Mr Jarvis, who has worked at the Loddington-based research farm since 1992 has a Masters degree in Sustainable Agricultural Management from Harper Adams University. The 800-acre farm is run commercially, but hosts a wide range of scientific studies on issues as diverse as game and wildlife ecology, soil and water management and catchment sensitive farming, on behalf of many research and educational organisations. The Project is administered by the Game and Wildlife Conservation Trust (GWCT).

“I’m taking the NFU chairman’s role at an interesting but challenging time for agriculture in the three counties,” Mr Jarvis said.

“Many farming businesses are finding their margins under severe pressure, particularly our dairy and arable farmers and we know from NFU’s own surveys that confidence in the future has declined. But farmers are pragmatic people, and despite setbacks and gloomy predictions, we are optimists,” he added.

“Farming’s future is bright, as a growing world population and advances in technology mean that professional agriculture has an incredibly strong future.”

The Allerton Project’s 800 acres grow a range of arable crops and the farm’s permanent grassland is grazed by a flock of Mule sheep. A joint venture agreement with a neighbouring farm enables the fixed costs to be spread over a wider acreage. Both farms have adopted minimum tillage methods for soil conservation.

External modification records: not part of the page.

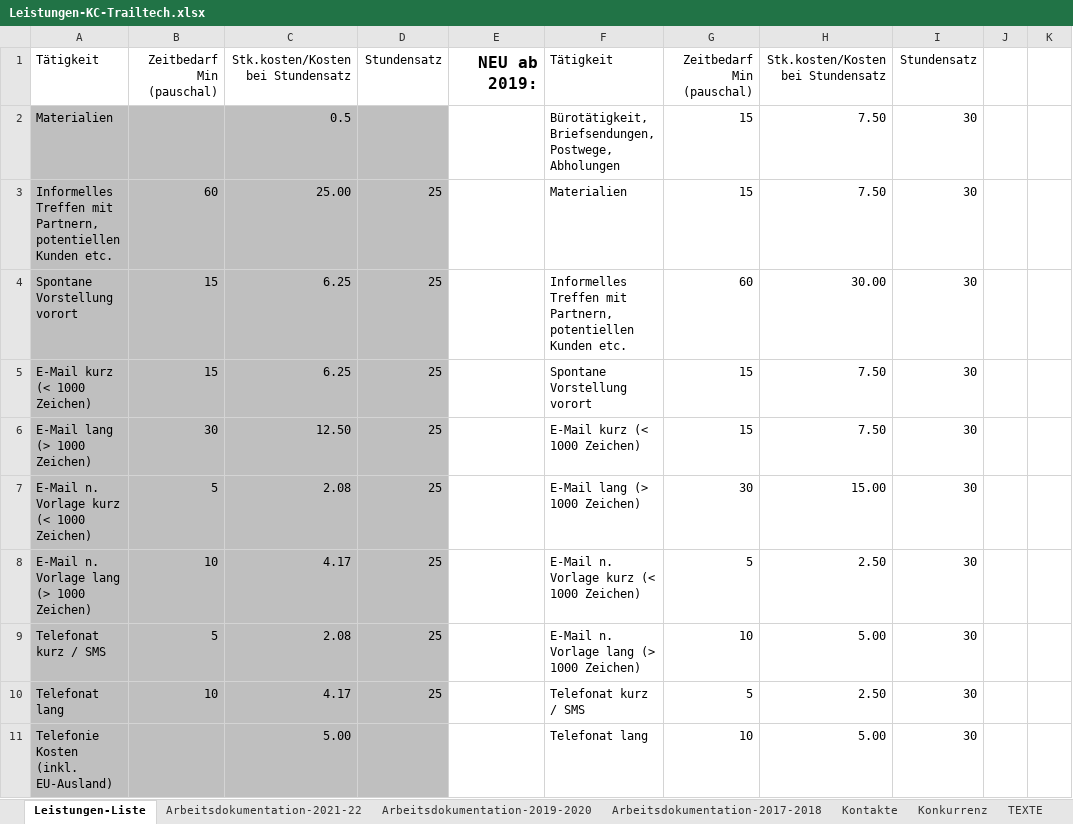
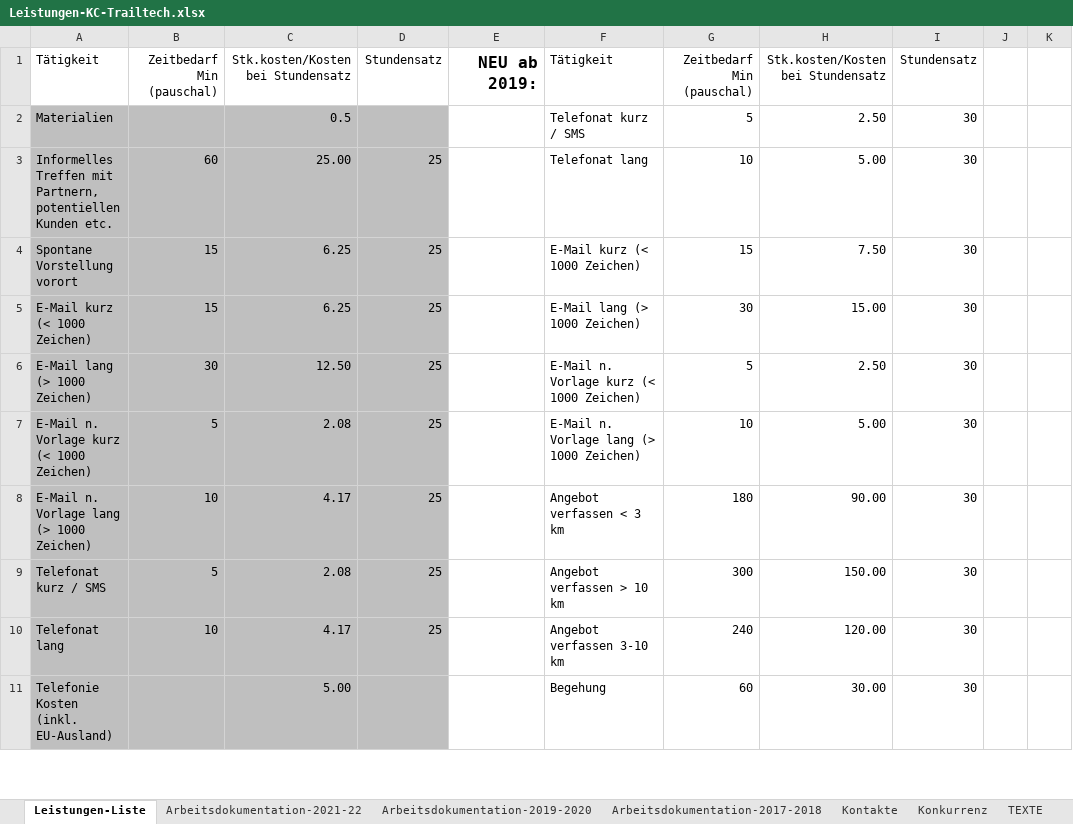
Before and after one commit to gimoya/tiroltrailhead, an Excel workbook: trailtech/Leistungen-KC-Trailtech.xlsx, sheet Leistungen-Liste, drawn as a sheet; only a part is shown; values as stored, in another font and other column widths than the file's, no borders; table styles not drawn; the diff covers the shown part only; the diff names each change by its address in the sheet, - before the commit and + after, or states it on an @@ line.

```diff
--- a/trailtech/Leistungen-KC-Trailtech.xlsx (sheet Leistungen-Liste)
+++ b/trailtech/Leistungen-KC-Trailtech.xlsx (sheet Leistungen-Liste)
-F2: Bürotätigkeit, Briefsendungen, Postwege, Abholungen
+F2: Telefonat kurz / SMS
-G2: 15
+G2: 5
-H2: 7.50
+H2: 2.50
-F3: Materialien
+F3: Telefonat lang
-G3: 15
+G3: 10
-H3: 7.50
+H3: 5.00
-F4: Informelles Treffen mit Partnern, potentiellen Kunden etc.
+F4: E-Mail kurz (< 1000 Zeichen)
-G4: 60
+G4: 15
-H4: 30.00
+H4: 7.50
-F5: Spontane Vorstellung vorort
+F5: E-Mail lang (> 1000 Zeichen)
-G5: 15
+G5: 30
-H5: 7.50
+H5: 15.00
-F6: E-Mail kurz (< 1000 Zeichen)
+F6: E-Mail n. Vorlage kurz (< 1000 Zeichen)
-G6: 15
+G6: 5
-H6: 7.50
+H6: 2.50
-F7: E-Mail lang (> 1000 Zeichen)
+F7: E-Mail n. Vorlage lang (> 1000 Zeichen)
-G7: 30
+G7: 10
-H7: 15.00
+H7: 5.00
-F8: E-Mail n. Vorlage kurz (< 1000 Zeichen)
+F8: Angebot verfassen < 3 km
-G8: 5
+G8: 180
-H8: 2.50
+H8: 90.00
-F9: E-Mail n. Vorlage lang (> 1000 Zeichen)
+F9: Angebot verfassen > 10 km
-G9: 10
+G9: 300
-H9: 5.00
+H9: 150.00
-F10: Telefonat kurz / SMS
+F10: Angebot verfassen 3-10 km
-G10: 5
+G10: 240
-H10: 2.50
+H10: 120.00
-F11: Telefonat lang
+F11: Begehung
-G11: 10
+G11: 60
-H11: 5.00
+H11: 30.00
```
Also changed, not shown: 3 added rows, 4 removed rows, 62 edited cells and cell formats elsewhere in this sheet, sheet Arbeitsdokumentation-2019-2020, sheet Arbeitsdokumentation-2021-22, formulas that keep their value, 8 other files.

Mr Jarvis added: “My two years will go like a flash, no doubt, but my aim is to work for our farmers and to get across some strong messages on how we can use technology and science coupled with sound arable husbandry principles to grow safe and high quality food, whilst looking after the environment. Farming profitability is key but we need to take our environmental responsibilities extremely seriously and at the same time recognise how farming is integral to our local communities.

“Here at Loddington, our visitor centre is run with the help of the local WI, so we know how important it is to be involved with and have the support of, the local community.

“The myriad of issues facing farmers constantly jostle for attention on the policy agenda. For example, bovine TB is important as our counties are in the Defra-defined “Edge area” and dairy and beef producers are therefore subject to very tight controls on the testing and movement of cattle, with further measures to curb the spread of this terrible disease possibly being announced this spring. The new Basic Payment Scheme, which will be implemented this year brings new challenges in terms of ecological focus areas, the three crop rule and the “digital by default” requirement that producers can only register and claim on-line. Without a doubt, the words “challenging time for farmers” have never been truer.”

Mr Jarvis and his wife, Ruth, keep a flock of rare-breed Leicester Longwool sheep at Loddington. The flock of 17 ewes provides high quality, long-staple wool much sought after by spinners and knitters. Already the couple have received orders for wool from Canada and Holland. More information about the sheep and wool sales can be found here www.loddingtonlongwools.com/

Mr Jarvis added: “Wool, as well as meat sales from rare-breed sheep are important for the long-term future of the breed and maintaining the genetic diversity of our native sheep breeds is an issue close to our hearts.”